- ASSIGNMENT:
What is the number of lines in this data that contain the word "bytes"? Give the number alone.

### DATA TO USE

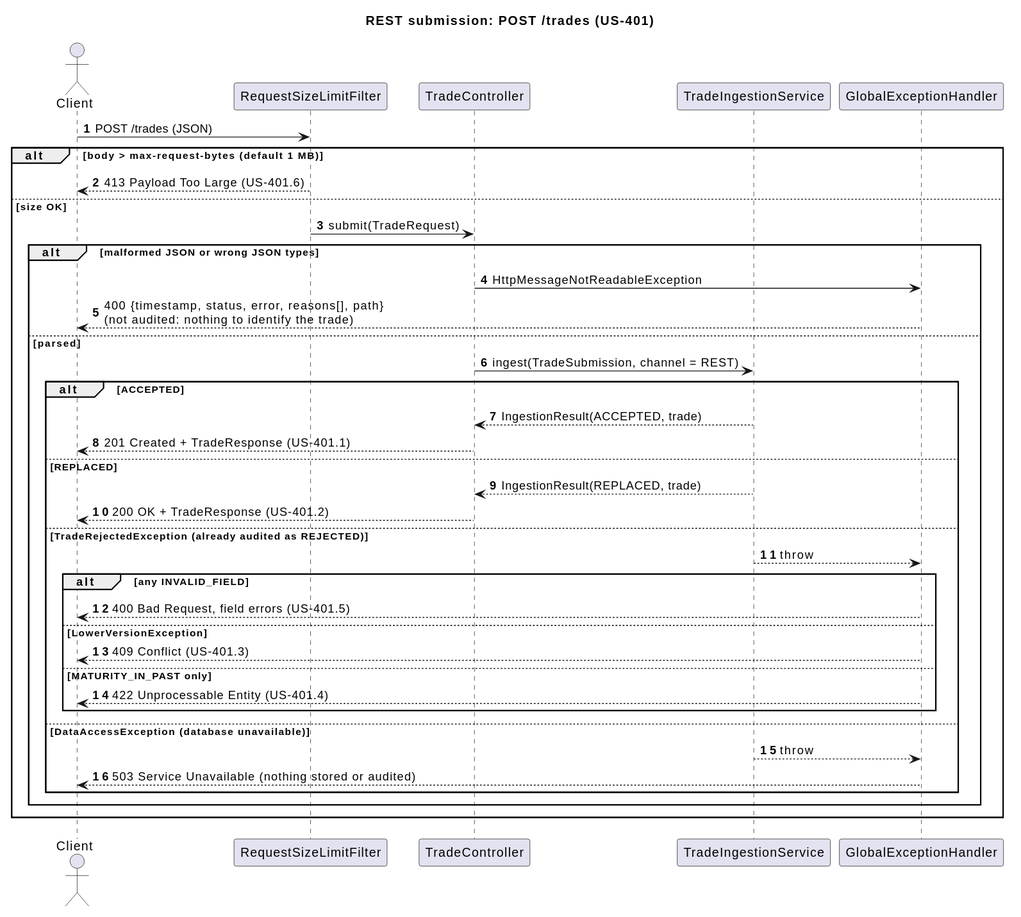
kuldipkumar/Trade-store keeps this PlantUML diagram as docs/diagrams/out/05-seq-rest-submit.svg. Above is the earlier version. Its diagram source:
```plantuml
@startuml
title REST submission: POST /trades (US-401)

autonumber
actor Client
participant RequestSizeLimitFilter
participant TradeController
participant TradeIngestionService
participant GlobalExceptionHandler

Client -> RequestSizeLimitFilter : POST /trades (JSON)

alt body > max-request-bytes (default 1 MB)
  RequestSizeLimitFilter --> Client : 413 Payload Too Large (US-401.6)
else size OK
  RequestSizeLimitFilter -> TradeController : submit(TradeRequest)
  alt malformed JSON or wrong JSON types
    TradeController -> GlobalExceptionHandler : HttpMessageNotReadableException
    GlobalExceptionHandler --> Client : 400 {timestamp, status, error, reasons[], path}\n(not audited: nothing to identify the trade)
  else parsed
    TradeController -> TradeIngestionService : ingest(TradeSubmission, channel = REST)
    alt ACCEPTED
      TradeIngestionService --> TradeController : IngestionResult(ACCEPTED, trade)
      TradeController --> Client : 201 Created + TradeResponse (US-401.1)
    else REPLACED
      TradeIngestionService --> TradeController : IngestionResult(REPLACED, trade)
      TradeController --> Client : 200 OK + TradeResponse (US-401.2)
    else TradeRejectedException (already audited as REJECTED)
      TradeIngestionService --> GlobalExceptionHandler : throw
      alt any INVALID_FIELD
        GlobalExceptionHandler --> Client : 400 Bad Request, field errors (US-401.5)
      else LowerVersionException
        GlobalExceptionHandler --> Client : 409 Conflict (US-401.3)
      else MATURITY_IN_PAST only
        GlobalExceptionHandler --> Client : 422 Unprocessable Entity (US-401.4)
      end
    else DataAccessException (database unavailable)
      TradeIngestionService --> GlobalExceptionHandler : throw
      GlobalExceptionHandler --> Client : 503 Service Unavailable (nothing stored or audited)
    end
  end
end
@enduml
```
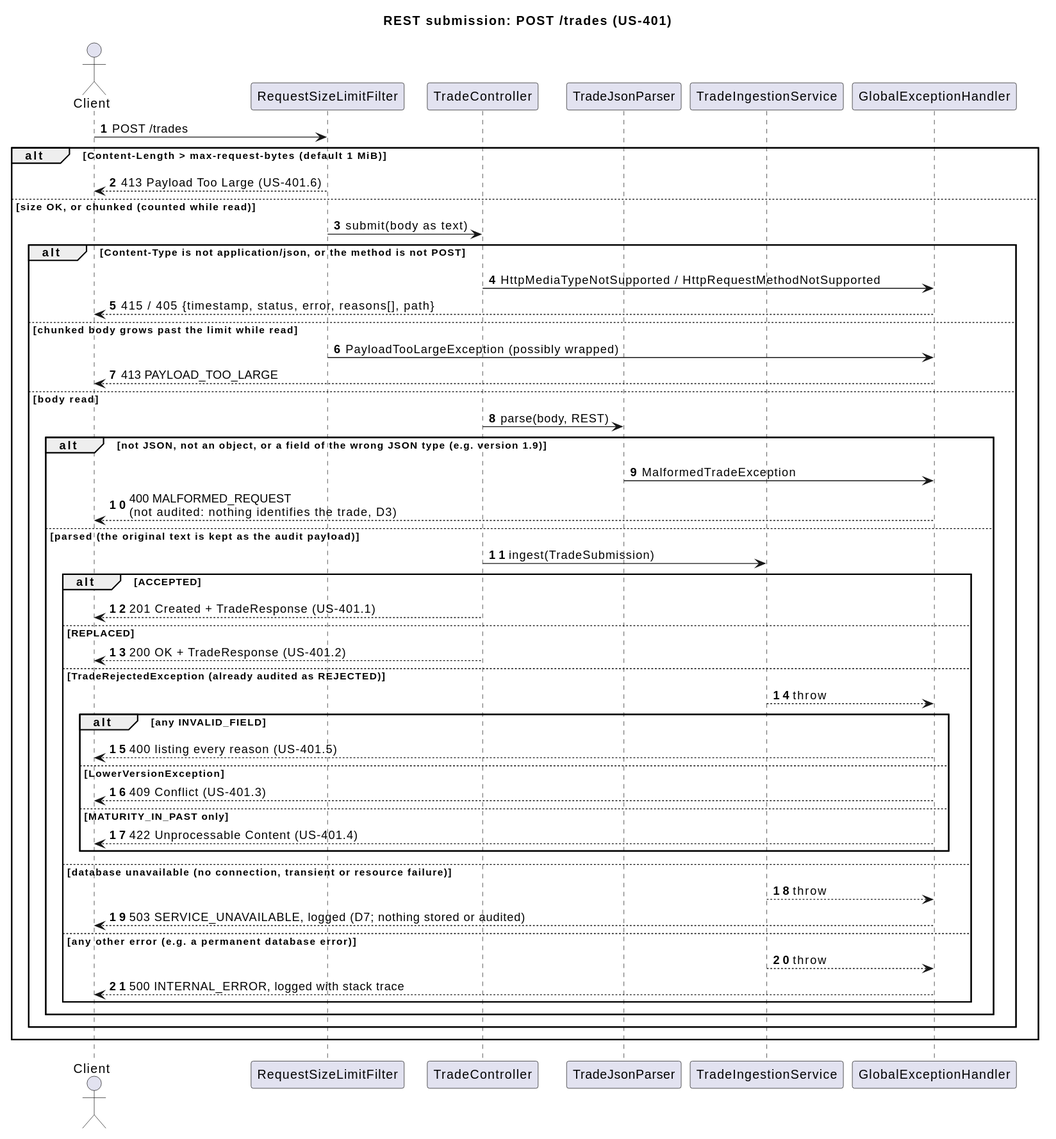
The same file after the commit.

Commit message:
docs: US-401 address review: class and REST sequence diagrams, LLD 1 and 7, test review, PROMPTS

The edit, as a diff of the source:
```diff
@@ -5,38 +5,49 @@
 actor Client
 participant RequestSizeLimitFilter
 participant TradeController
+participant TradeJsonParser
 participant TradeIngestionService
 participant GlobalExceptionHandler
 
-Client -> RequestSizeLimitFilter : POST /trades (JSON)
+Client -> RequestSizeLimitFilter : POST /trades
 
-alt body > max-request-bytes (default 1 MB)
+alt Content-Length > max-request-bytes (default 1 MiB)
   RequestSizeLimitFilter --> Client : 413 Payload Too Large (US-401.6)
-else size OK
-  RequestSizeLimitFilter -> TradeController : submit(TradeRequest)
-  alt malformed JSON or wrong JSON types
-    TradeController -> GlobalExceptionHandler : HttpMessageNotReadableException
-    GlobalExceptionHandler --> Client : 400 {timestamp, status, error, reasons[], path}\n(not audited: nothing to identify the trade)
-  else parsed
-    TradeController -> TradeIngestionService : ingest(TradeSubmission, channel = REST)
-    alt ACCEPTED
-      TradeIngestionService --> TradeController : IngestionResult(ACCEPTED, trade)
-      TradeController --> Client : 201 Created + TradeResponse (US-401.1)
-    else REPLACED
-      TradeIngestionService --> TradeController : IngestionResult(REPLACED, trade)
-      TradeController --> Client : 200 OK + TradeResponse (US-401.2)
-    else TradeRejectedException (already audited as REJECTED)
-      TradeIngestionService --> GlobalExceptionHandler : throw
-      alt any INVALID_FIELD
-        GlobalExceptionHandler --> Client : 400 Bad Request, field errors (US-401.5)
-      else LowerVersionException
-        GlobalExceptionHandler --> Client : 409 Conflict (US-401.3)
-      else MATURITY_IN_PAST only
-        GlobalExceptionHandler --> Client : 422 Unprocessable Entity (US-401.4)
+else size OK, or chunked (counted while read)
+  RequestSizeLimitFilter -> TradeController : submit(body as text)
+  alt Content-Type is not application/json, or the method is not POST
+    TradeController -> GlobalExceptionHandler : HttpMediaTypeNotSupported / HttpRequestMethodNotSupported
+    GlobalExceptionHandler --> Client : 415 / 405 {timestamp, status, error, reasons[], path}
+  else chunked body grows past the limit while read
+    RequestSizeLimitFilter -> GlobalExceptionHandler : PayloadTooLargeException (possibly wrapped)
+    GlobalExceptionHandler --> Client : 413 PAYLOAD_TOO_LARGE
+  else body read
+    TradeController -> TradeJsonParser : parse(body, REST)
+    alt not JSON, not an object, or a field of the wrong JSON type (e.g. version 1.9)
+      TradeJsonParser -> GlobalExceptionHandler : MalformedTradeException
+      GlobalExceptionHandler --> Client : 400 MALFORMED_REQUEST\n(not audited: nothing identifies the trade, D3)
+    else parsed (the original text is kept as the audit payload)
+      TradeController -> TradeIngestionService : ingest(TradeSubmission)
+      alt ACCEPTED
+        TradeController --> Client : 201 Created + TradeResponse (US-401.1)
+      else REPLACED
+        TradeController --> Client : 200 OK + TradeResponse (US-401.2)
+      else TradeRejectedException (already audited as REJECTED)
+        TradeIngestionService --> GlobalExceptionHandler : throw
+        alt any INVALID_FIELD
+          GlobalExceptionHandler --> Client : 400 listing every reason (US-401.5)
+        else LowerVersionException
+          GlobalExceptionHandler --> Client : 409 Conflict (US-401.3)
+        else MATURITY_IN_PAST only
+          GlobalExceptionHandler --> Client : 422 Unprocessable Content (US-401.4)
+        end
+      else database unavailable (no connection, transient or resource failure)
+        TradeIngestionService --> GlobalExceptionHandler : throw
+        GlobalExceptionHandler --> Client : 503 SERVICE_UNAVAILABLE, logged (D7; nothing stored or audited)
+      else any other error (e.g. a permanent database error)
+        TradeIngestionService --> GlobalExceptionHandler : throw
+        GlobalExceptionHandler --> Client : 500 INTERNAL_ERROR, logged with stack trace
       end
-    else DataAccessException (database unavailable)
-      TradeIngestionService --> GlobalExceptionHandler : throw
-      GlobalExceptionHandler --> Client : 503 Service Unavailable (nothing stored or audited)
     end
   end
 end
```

######
### DATA TO USE

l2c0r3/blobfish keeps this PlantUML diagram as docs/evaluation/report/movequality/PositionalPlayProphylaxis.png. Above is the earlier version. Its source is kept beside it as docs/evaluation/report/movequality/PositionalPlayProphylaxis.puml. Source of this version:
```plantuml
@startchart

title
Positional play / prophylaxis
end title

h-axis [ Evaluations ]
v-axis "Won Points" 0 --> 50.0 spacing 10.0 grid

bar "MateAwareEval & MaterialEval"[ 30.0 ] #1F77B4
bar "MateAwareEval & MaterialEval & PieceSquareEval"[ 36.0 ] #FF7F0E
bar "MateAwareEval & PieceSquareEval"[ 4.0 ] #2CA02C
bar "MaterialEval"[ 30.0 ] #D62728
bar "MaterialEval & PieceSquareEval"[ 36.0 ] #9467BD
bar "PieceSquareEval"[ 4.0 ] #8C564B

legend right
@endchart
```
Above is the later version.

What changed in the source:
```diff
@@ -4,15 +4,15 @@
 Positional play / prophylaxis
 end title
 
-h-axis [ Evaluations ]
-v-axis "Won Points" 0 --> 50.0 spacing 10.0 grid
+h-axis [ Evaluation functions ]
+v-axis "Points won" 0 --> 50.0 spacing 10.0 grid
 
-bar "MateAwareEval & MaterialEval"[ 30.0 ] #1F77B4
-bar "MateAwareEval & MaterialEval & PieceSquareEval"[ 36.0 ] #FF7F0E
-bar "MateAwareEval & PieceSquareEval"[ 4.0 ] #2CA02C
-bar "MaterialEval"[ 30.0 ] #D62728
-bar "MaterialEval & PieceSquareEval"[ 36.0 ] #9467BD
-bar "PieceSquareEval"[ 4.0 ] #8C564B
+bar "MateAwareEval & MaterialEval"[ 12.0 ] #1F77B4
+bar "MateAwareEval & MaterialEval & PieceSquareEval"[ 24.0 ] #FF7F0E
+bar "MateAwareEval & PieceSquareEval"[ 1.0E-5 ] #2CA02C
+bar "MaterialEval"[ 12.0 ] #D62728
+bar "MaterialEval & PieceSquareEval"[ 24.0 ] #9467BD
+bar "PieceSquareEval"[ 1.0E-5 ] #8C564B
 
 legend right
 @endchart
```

######

- YOUR SOLUTION:
3